(Revision comparison data)
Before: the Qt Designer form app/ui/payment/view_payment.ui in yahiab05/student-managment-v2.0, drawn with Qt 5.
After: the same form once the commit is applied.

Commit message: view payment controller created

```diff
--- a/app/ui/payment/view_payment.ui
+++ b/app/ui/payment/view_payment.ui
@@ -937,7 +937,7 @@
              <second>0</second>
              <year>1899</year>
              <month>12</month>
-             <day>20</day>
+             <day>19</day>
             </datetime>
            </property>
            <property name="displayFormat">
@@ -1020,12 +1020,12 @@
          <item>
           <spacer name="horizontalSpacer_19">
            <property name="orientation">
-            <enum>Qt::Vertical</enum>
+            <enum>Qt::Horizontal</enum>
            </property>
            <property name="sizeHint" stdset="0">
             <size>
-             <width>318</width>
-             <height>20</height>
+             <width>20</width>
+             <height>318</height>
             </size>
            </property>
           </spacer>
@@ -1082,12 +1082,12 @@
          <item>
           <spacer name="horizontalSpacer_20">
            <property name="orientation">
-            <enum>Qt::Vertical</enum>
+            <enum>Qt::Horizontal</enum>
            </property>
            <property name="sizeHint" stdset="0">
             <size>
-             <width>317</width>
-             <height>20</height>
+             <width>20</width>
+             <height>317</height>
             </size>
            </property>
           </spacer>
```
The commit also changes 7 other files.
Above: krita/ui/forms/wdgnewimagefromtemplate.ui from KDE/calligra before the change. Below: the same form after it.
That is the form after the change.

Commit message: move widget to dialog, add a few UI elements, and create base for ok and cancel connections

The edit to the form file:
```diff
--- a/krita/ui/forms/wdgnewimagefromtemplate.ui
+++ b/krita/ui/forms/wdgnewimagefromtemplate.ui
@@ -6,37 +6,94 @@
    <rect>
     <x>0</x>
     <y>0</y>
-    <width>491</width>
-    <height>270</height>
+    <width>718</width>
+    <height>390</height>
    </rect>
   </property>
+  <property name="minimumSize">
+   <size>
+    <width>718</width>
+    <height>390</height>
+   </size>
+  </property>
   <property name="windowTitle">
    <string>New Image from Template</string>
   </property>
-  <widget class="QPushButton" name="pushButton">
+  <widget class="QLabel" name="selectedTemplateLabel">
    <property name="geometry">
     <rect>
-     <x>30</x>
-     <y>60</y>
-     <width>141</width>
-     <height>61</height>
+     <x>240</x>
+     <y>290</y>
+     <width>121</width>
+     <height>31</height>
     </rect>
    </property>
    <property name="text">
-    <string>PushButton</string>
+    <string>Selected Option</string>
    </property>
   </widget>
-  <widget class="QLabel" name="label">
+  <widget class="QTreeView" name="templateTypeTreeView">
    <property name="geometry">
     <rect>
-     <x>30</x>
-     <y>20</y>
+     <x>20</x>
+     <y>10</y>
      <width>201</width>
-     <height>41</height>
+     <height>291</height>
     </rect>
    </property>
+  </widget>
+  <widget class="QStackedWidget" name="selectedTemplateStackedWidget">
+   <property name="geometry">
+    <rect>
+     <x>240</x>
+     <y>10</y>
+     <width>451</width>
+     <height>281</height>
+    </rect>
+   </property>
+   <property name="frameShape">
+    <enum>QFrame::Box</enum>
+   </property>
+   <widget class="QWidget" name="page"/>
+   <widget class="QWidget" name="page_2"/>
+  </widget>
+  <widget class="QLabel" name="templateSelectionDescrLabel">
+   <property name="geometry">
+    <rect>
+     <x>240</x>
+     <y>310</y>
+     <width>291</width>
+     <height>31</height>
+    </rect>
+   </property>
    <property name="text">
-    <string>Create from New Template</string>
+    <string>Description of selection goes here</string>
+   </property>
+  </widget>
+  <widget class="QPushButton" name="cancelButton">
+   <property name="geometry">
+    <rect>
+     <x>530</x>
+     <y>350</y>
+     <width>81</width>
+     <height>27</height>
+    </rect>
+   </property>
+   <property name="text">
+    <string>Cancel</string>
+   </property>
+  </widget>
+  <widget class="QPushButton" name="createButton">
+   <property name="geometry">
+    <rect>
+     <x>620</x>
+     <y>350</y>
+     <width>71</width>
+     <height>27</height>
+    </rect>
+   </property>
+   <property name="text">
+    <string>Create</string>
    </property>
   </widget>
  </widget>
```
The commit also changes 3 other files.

## WORK ITEM
Once a line of the records is found to contain "krita", copy it out.

## WRITTEN SOLUTION
Above: krita/ui/forms/wdgnewimagefromtemplate.ui from KDE/calligra before the change. Below: the same form after it.
--- a/krita/ui/forms/wdgnewimagefromtemplate.ui
+++ b/krita/ui/forms/wdgnewimagefromtemplate.ui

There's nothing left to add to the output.